The Cycle of Violence is a pattern of abuse where the abuser systematically harms the victim physically, mentally, emotionally, and sexually. Breaking the cycle requires a lot of effort and support.
Gender inequality is one of the biggest reasons behind gender-based violence. Find out how we can all take an active role to end it.
There are many ways that men and boys can get involved in the fight to end violence against women. It is important for males of all ages, from students to businessmen, teachers to law enforcement officers-to stand up and speak out about the injustice faced by those who live with gender inequality around them.
Sexual violence is a serious issue.
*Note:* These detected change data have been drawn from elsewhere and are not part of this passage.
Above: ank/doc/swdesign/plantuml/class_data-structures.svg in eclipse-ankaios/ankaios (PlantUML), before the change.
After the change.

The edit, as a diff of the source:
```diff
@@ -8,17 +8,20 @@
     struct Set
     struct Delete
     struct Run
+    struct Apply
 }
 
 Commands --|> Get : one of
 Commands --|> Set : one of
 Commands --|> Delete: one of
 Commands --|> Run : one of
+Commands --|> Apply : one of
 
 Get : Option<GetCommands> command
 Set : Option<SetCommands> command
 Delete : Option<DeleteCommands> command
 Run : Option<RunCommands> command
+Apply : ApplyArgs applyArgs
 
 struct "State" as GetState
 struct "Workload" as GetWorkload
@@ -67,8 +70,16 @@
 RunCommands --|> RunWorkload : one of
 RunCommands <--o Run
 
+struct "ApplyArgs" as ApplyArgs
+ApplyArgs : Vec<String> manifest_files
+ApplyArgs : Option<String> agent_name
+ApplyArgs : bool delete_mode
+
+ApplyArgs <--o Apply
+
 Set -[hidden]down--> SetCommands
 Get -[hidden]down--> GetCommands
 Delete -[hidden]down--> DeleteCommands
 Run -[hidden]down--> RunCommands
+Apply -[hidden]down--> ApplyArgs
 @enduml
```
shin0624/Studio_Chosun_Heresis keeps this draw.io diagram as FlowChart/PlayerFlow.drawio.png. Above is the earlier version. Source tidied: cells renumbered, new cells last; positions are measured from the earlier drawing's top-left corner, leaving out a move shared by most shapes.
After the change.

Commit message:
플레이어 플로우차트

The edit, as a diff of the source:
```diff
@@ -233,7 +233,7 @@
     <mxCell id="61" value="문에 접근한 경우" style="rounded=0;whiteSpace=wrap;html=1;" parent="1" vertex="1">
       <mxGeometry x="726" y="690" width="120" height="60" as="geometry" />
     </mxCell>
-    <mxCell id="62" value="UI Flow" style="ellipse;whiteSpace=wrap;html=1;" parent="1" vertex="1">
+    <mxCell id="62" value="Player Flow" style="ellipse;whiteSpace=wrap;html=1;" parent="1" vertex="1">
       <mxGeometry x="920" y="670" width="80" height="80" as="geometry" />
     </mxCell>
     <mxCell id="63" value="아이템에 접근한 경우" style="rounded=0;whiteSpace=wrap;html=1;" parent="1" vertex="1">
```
It affects everyone in society and has no boundaries. The effects can be devastating, often involving life-changing consequences such as unwanted pregnancies, mental and physical problems, sexually transmitted infections, and sleep and eating disorders. It’s important to know the facts about sexual violence so we can work together to prevent it.
“Why don’t they leave?” This is a common question when many people hear that someone is in an abusive relationship. Leaving may seem simple to anyone but it’s never that easy. And here is why.
Victim blaming, shaming and stigma, where domestic violence is concerned, is dangerous. These attitudes make it difficult for victims to report the abuse and reach out for help. They also reinforce the abuser’s philosophy that it is the victim’s fault that the abuse is happening.
RECENT debates linking how women dress to the issue of rape have only reinforced the need for a more scientific conversation around violence against women in our society.
Blaming the victim in cases of sexual violence may be a global phenomenon. But it is particularly endemic in patrilinear cultures where restrictive beliefs about women’s roles and rights in society dominate.
April is Sexual Assault Awareness Month. Everyone has a role to play in ending sexual assault, harassment, and abuse.
In most times when we talk about domestic violence, we tend to focus on physical, sexual and emotional abuse. Rarely does financial abuse come to mind. But why? Because financial abuse is less commonly understood or spoken about form of abuse. Sadly, this abuse or control of one’s access to family finances and assets is prevalent and occurs in up to 99 percent of domestic violence cases.
So, why are we not talking about it?